Modification records
# # # # #

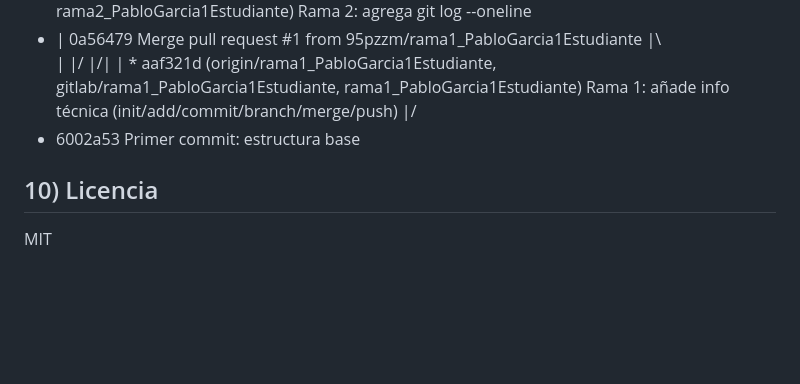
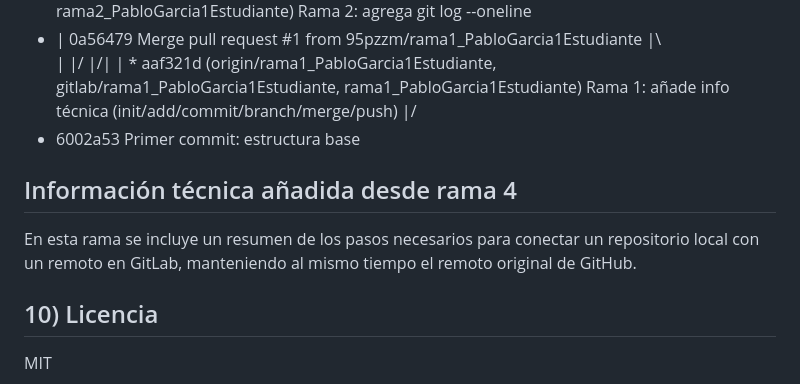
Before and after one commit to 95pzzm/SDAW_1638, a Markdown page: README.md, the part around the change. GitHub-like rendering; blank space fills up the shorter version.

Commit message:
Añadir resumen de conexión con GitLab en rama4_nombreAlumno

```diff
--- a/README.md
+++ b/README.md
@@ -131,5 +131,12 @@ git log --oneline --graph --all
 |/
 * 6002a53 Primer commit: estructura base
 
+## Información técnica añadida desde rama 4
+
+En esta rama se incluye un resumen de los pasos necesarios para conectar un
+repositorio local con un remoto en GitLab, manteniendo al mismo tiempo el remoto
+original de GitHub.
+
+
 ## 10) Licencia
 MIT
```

# # # # #

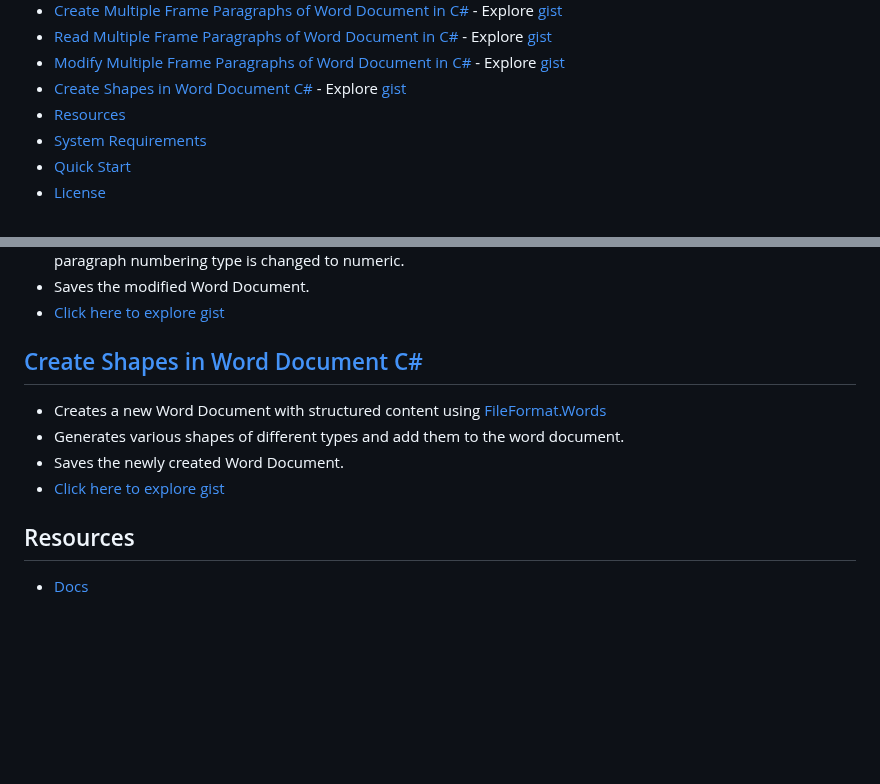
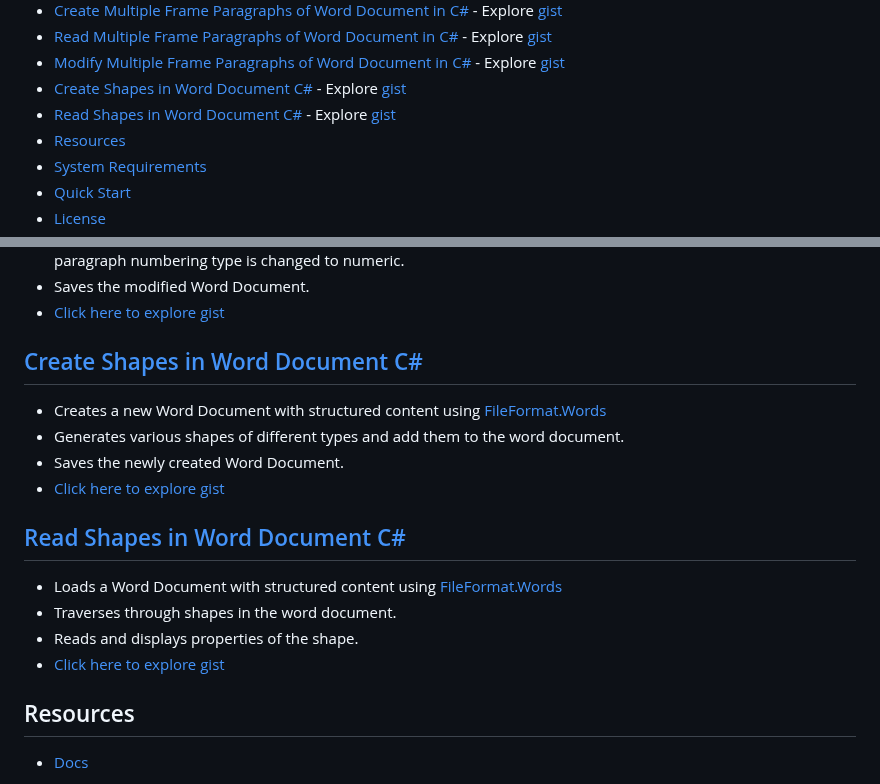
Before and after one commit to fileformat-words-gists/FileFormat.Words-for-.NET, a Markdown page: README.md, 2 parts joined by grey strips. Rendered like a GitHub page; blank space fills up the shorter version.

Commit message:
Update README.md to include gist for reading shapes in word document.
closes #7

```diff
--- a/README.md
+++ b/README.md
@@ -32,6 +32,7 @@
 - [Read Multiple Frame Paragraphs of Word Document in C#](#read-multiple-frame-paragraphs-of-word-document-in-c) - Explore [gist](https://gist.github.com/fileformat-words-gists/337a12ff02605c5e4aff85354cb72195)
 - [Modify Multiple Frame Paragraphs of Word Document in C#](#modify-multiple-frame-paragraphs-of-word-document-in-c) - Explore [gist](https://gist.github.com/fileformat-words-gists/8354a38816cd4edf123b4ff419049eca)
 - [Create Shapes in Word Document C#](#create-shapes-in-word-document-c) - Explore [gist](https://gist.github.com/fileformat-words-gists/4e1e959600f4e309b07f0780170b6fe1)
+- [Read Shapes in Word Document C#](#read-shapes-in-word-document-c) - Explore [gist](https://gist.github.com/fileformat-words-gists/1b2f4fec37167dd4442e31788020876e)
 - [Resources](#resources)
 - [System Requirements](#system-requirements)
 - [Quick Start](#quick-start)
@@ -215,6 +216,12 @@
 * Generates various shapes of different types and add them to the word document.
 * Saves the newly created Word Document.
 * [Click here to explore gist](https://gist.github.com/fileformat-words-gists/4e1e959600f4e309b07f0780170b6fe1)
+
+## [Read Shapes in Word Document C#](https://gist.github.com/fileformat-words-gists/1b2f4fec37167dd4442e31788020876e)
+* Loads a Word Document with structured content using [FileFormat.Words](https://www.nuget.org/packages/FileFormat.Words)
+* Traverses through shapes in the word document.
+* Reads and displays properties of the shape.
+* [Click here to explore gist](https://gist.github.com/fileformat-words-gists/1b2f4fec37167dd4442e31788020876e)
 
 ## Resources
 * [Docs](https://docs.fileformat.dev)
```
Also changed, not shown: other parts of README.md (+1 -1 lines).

# # # # #

WHAT YOU HAVE TO DO » The lines holding the word "README" are the answer. Find them in the entries and copy them.

RESPONSE BOX »
Before and after one commit to 95pzzm/SDAW_1638, a Markdown page: README.md, the part around the change. GitHub-like rendering; blank space fills up the shorter version.
--- a/README.md
+++ b/README.md
Before and after one commit to fileformat-words-gists/FileFormat.Words-for-.NET, a Markdown page: README.md, 2 parts joined by grey strips. Rendered like a GitHub page; blank space fills up the shorter version.
Update README.md to include gist for reading shapes in word document.
--- a/README.md
+++ b/README.md
Also changed, not shown: other parts of README.md (+1 -1 lines).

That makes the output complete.